The task: Filter the records below down to lines containing "today".

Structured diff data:
★ ★ ★ ★ ★
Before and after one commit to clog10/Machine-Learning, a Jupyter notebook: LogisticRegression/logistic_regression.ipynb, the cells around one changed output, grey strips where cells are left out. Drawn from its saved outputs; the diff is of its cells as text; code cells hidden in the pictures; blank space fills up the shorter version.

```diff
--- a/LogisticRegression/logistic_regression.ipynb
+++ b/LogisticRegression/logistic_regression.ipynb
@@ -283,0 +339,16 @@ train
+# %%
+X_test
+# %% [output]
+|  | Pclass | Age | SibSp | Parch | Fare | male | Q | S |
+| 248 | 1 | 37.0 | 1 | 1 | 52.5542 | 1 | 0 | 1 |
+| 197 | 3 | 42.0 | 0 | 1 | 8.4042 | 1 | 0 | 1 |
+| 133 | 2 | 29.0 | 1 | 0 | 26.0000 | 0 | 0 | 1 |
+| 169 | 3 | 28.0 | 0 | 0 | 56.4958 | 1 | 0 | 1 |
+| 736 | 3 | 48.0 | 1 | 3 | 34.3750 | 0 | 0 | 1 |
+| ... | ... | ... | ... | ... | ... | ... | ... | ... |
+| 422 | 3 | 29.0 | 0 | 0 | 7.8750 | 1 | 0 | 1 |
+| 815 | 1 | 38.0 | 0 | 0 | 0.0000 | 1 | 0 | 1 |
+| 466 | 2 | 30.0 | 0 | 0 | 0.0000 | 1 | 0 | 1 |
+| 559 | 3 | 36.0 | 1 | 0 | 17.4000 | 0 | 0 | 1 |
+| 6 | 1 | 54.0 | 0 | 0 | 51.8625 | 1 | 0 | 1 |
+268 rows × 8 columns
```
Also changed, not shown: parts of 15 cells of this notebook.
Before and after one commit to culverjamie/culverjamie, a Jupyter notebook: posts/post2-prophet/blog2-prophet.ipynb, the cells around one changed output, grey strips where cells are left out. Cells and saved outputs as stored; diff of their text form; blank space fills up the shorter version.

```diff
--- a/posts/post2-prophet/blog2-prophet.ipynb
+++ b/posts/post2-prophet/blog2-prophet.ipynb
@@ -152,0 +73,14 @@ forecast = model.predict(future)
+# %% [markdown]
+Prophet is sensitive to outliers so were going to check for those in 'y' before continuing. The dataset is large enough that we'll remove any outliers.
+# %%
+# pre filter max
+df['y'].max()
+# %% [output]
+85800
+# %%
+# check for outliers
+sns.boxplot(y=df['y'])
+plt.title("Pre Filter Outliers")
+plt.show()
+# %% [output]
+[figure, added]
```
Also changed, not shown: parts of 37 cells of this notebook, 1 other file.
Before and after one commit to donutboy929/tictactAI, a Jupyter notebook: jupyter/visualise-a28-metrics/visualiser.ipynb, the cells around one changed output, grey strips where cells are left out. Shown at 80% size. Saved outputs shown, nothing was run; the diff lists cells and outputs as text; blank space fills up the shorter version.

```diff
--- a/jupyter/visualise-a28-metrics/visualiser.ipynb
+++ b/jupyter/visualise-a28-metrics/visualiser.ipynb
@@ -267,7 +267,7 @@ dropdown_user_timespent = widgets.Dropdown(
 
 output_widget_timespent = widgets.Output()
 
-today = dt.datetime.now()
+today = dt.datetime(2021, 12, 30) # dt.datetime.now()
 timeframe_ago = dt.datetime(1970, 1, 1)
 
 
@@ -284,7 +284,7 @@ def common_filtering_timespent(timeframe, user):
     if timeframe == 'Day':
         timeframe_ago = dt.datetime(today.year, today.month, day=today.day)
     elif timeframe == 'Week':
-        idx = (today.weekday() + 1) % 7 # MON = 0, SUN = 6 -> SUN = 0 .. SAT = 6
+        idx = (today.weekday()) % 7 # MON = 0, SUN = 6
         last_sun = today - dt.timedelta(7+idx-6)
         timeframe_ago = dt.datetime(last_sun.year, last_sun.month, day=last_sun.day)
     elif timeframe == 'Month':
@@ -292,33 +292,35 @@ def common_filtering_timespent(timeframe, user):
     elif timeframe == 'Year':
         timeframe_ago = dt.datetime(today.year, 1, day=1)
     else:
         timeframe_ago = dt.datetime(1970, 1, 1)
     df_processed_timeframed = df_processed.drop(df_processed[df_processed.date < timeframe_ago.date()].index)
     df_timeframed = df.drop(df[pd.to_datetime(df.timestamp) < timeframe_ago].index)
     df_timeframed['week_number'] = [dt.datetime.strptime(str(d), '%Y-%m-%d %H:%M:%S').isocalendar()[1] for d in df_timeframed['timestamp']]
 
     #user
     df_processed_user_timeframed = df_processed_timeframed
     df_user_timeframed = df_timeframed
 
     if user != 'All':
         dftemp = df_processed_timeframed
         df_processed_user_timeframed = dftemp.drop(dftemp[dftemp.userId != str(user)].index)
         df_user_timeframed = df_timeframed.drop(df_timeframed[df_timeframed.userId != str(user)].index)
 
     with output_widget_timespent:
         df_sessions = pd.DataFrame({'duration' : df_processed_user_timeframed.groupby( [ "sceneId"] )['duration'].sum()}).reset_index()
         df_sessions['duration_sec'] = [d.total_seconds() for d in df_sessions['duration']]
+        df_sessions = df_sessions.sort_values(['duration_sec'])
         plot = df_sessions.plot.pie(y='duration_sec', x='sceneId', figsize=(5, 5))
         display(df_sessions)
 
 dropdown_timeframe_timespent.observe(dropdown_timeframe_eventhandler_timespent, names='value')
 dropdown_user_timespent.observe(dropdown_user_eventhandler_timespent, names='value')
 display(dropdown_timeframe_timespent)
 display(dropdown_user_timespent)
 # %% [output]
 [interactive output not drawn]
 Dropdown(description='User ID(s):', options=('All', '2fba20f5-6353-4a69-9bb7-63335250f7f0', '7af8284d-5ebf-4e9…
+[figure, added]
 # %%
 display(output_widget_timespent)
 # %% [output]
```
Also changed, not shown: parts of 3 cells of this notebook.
★ ★ ★ ★ ★
Worked solution:
-today = dt.datetime.now()
+today = dt.datetime(2021, 12, 30) # dt.datetime.now()
         timeframe_ago = dt.datetime(today.year, today.month, day=today.day)
-        idx = (today.weekday() + 1) % 7 # MON = 0, SUN = 6 -> SUN = 0 .. SAT = 6
+        idx = (today.weekday()) % 7 # MON = 0, SUN = 6
         last_sun = today - dt.timedelta(7+idx-6)
         timeframe_ago = dt.datetime(today.year, 1, day=1)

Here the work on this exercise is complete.